EXCERPTED RECORDS Block Start
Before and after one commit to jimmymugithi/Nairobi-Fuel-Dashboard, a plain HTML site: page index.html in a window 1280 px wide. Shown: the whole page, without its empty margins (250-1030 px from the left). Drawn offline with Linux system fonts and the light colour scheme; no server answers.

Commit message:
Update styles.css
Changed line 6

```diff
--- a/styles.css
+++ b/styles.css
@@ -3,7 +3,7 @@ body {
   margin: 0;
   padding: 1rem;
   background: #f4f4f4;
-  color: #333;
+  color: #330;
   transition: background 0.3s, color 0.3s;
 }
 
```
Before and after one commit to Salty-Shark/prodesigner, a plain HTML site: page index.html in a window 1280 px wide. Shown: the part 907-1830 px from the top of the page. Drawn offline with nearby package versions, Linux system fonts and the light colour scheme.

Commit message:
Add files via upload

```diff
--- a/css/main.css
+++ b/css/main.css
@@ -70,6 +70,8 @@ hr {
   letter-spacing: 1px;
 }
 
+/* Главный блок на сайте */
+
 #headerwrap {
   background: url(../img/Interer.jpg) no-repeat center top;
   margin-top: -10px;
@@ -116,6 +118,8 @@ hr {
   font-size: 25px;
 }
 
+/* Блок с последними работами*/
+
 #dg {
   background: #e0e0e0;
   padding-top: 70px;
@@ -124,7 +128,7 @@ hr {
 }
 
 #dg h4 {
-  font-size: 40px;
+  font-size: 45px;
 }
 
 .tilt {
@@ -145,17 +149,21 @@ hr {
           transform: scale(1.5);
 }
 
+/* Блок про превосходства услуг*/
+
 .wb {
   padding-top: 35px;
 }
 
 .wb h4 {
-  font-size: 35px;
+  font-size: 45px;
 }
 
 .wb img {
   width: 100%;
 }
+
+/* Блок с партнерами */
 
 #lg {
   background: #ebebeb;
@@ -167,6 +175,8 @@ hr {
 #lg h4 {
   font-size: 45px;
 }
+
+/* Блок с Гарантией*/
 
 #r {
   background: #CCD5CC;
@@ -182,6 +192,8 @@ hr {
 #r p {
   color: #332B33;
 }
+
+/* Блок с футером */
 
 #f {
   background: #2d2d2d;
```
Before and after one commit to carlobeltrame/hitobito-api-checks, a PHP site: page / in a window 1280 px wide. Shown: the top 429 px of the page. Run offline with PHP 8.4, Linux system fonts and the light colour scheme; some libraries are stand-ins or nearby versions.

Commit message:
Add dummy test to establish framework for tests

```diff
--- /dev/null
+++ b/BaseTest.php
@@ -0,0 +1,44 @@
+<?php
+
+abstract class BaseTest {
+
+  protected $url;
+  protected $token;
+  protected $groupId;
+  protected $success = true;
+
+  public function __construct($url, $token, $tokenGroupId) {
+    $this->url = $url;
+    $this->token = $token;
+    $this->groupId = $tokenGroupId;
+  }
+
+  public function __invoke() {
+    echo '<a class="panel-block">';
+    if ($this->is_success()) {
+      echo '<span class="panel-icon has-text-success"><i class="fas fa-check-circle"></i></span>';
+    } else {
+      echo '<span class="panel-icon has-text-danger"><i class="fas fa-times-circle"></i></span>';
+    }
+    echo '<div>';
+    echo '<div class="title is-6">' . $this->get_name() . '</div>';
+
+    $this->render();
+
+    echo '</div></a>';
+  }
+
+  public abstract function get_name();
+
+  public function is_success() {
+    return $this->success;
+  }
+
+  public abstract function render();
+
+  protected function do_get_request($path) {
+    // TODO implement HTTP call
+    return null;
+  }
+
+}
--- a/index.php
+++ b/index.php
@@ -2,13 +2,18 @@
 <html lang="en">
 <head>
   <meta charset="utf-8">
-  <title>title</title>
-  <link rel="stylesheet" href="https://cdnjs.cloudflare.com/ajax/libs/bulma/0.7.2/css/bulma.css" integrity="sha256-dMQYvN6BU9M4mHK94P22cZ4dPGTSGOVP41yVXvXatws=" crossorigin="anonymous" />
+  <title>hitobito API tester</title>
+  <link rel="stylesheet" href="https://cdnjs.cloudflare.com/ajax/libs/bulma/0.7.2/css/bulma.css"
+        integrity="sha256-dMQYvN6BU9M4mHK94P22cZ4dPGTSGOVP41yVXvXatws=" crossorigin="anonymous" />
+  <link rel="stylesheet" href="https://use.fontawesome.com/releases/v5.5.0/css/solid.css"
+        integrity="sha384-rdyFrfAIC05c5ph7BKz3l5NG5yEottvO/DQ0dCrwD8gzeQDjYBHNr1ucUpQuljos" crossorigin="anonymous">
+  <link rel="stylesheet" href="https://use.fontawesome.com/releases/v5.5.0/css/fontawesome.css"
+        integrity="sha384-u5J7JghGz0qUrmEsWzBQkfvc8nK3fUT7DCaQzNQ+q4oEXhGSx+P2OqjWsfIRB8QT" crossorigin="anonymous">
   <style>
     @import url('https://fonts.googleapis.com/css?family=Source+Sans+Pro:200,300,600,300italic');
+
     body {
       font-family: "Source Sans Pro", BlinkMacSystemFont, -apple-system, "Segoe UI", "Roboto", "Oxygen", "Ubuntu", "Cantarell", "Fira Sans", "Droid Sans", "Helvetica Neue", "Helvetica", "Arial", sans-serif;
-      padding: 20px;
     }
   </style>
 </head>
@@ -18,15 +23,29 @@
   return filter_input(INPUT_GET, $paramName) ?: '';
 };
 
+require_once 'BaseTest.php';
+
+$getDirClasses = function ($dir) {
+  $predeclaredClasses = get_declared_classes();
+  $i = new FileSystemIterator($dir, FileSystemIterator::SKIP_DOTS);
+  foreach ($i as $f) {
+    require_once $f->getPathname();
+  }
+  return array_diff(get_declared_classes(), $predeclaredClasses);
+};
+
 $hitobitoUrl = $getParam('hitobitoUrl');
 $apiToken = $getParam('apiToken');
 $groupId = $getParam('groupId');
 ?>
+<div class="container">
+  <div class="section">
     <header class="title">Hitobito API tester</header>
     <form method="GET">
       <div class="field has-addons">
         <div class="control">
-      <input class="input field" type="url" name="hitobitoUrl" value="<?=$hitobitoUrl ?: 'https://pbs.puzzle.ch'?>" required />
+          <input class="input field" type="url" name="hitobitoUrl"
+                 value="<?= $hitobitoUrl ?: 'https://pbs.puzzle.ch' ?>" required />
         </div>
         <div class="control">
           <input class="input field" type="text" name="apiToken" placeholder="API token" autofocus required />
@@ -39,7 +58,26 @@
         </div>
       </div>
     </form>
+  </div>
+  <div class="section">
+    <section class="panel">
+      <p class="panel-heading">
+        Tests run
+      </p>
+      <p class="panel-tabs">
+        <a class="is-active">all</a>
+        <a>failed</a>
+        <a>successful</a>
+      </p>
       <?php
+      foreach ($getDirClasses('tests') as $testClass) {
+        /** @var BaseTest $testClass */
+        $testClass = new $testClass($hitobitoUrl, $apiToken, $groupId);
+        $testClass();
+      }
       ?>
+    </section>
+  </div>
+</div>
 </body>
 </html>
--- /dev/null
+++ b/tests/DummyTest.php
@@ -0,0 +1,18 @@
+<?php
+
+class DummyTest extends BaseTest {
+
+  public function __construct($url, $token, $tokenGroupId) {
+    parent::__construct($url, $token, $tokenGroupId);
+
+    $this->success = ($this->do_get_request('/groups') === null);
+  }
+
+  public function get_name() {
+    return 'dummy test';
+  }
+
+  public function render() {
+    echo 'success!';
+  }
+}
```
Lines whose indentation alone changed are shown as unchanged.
EXCERPTED RECORDS Block End
* EXERCISE INSTRUCTIONS *
How many of the lines in the listing above carry the word "background"? Respond with that number alone.

* SOLUTION *
7